As summer draws to a close (I know some of you are thinking that July just ended, but in my world summer is over when we go back to work in early August), it’s time to reflect on a season like no other. The original plan for this summer was to enroll only in the Practicum course, the final requirement for the MA in Gifted Education. This would require spending 2 1/2 to 3 weeks in Greeley teaching in the Summer Enrichment Program (SEP) and living in a dorm. It turns out I was looking forward to that experience.
I hadn’t given much thought to the first part of the summer. I assumed that there would be some travel, but since we were taking a once-in-a-lifetime trip to New Zealand in March (a wonderful, though eventually aborted trip), we hadn’t planned anything. That was just as well, since everything changed in March.
In April, we learned that there would be no SEP as everyone knew it, since on-campus activities were cancelled through (at least) the end of summer. I was dejected as I waited to learn what the options for completing the practicum requirement would be. I have no regular access to students in my day job, and the time I spend teaching teachers was not adequate to meet the course requirements. So I was at the mercy of the universe. The universe (or rather, the program director and the families whose students attend SEP) decided that we would have a scaled-back, online version of SEP in the middle of July.
Preparation, though, started long before that. The four of us who were completing our practica in the online SEP began meeting in late May. We had some helpful, if overwhelming, technical guidance, then had to rework the courses we’d previously designed for in-person instruction to fit an online format. Once that was complete, we were asked to create a five-minute narrated overview of each course for students and families to view. Creating a five-minute slideshow about a course you haven’t yet taught is one thing. Narrating said slideshow while recording—without mistakes—is quite another. This seemingly simple task took large chunks of several days, including a very long evening in a Lawrence, Kansas Hotel on the way back home from visiting my parents.
There was a bit of an easing of the pace after the SEP overviews, allowing us to do some other assignments for the practicum course. I was a little surprised by the amount of additional reading and writing in a practicum course—I expected it to be more focused on the teaching and reflecting.
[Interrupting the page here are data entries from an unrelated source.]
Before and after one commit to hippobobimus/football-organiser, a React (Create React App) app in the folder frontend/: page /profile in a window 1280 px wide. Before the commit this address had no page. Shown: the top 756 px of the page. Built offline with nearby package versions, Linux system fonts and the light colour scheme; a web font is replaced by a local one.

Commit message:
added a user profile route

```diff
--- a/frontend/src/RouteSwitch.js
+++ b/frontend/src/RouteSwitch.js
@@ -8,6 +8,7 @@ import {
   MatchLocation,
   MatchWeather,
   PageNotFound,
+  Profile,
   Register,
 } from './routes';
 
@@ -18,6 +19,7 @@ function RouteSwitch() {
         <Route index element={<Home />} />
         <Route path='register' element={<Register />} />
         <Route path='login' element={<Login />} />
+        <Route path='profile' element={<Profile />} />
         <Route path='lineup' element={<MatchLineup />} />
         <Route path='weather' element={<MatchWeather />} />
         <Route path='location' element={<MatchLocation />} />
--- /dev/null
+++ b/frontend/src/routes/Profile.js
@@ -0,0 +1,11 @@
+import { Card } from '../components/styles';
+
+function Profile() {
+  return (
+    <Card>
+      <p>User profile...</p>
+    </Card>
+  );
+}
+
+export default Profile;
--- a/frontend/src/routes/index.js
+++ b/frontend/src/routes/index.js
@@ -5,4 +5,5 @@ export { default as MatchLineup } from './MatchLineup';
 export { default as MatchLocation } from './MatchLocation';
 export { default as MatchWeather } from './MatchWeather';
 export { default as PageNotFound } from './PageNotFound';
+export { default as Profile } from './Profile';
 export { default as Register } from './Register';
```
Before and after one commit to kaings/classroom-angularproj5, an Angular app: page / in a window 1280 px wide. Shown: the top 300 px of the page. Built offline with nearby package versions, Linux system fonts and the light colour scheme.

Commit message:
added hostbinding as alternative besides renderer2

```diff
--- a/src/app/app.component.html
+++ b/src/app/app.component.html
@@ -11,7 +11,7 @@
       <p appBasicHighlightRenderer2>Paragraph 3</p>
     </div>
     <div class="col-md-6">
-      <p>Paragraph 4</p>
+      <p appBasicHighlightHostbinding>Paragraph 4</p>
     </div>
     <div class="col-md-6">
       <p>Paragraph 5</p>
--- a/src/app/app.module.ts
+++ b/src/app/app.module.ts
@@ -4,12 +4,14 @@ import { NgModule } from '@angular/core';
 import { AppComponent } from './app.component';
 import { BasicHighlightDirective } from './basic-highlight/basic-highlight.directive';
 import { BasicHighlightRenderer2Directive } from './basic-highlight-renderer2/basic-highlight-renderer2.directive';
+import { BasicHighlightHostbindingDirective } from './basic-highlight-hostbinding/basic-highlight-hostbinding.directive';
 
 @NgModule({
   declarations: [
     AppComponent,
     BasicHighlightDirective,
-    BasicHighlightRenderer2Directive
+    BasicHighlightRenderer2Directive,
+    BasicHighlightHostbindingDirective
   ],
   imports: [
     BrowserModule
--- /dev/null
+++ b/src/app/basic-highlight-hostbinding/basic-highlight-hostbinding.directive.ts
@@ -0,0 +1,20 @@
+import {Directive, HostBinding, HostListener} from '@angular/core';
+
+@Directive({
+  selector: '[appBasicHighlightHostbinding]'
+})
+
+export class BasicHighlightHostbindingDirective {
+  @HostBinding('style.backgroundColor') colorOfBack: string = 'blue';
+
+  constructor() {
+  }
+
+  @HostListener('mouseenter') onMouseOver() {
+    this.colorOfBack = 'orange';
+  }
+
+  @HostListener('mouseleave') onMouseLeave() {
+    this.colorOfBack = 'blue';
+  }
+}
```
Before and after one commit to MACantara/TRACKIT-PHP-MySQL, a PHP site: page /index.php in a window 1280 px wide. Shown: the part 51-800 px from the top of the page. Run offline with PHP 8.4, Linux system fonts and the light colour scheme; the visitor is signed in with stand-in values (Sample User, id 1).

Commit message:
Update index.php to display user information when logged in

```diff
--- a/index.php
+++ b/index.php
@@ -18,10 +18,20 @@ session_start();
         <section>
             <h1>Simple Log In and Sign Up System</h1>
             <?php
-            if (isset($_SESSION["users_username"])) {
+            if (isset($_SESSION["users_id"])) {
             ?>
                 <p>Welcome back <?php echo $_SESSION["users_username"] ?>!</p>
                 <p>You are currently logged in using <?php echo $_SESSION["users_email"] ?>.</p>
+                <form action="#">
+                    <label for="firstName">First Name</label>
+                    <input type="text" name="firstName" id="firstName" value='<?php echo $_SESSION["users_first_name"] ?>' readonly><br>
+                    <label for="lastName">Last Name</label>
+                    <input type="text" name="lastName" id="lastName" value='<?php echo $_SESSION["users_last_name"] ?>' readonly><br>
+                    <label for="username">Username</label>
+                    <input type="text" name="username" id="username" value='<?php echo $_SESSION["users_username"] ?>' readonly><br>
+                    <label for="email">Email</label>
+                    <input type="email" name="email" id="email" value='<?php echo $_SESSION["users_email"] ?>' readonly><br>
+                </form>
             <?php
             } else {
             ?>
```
Eventually, we tackled the Schoology platform and prepared for students. Schoology is fairly easy to use, if a bit clunky. It makes sense as a platform for a wide variety of instructors and students. I struggled to determine how much I could do in a 50-minute course with fifth- through seventh-graders. I was definitely nervous for the first day. I ended up enjoying the first day with the class of five students, though I had far more material than I had time. I adjusted each day, and finally felt like I was starting to get a sense of timing by halfway through the second week.
The biggest surprise for me was how much I enjoyed both the preparation and the teaching. Really getting to put everything we’ve learned in the MA program into action was gratifying. And spending time—even virtually—with bright young people was delightful. So much so that it makes me question what success looks like and to what I should aspire.